What to work on » What is needed is an exact copy of the whole listing below, with no pictures.

----

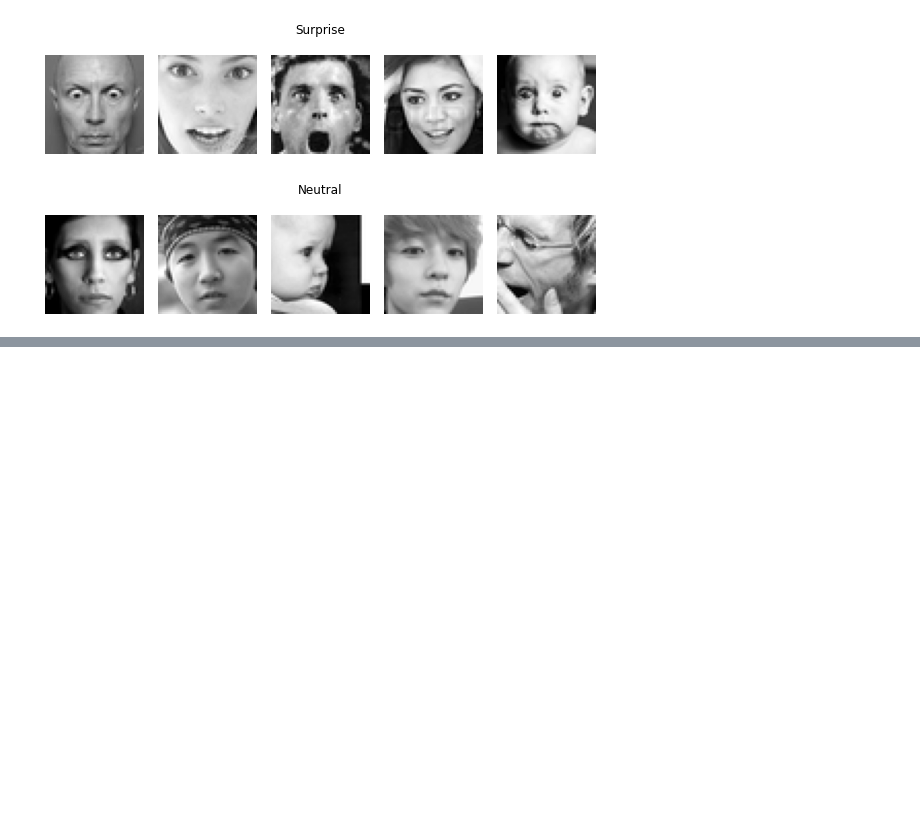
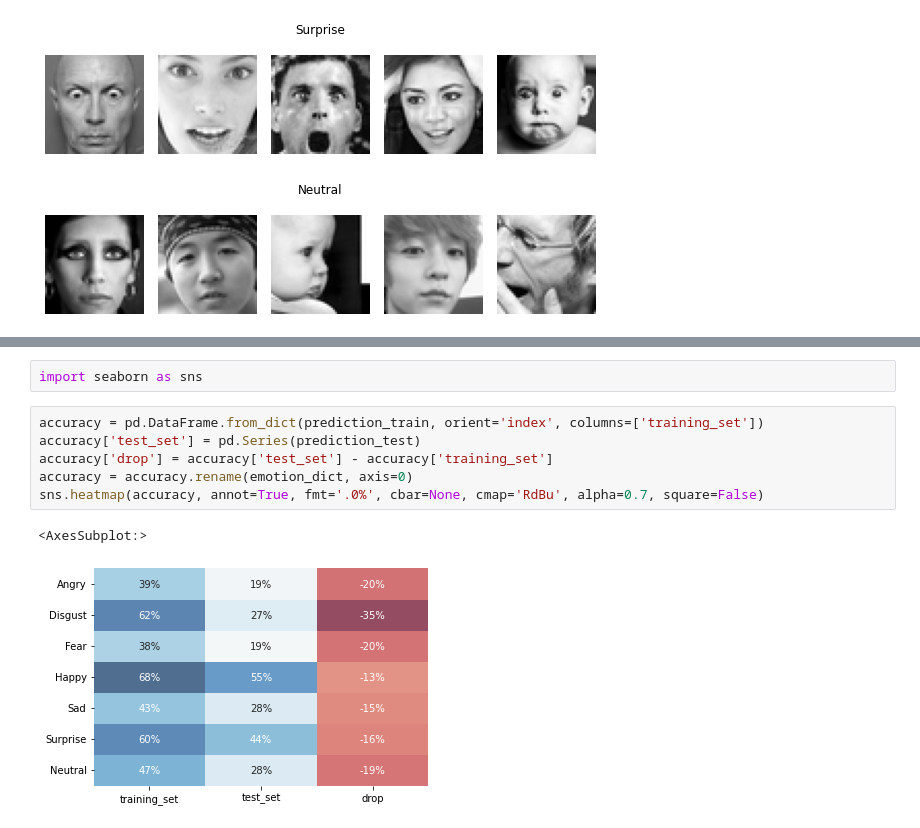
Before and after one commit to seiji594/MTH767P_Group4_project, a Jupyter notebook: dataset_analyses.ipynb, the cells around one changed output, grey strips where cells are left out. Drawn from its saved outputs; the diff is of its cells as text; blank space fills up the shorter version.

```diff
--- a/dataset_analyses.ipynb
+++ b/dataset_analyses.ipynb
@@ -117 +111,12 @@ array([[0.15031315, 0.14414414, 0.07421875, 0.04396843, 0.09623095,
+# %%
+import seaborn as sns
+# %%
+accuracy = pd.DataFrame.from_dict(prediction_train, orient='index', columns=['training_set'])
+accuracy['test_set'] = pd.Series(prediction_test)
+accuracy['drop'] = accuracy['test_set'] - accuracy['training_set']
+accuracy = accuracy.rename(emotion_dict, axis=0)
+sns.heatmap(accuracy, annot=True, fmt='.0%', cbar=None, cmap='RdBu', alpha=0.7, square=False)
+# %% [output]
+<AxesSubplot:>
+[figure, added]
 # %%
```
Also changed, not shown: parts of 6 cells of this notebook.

----

Response area »
Before and after one commit to seiji594/MTH767P_Group4_project, a Jupyter notebook: dataset_analyses.ipynb, the cells around one changed output, grey strips where cells are left out. Drawn from its saved outputs; the diff is of its cells as text; blank space fills up the shorter version.

```diff
--- a/dataset_analyses.ipynb
+++ b/dataset_analyses.ipynb
@@ -117 +111,12 @@ array([[0.15031315, 0.14414414, 0.07421875, 0.04396843, 0.09623095,
+# %%
+import seaborn as sns
+# %%
+accuracy = pd.DataFrame.from_dict(prediction_train, orient='index', columns=['training_set'])
+accuracy['test_set'] = pd.Series(prediction_test)
+accuracy['drop'] = accuracy['test_set'] - accuracy['training_set']
+accuracy = accuracy.rename(emotion_dict, axis=0)
+sns.heatmap(accuracy, annot=True, fmt='.0%', cbar=None, cmap='RdBu', alpha=0.7, square=False)
+# %% [output]
+<AxesSubplot:>
+[figure, added]
 # %%
```
Also changed, not shown: parts of 6 cells of this notebook.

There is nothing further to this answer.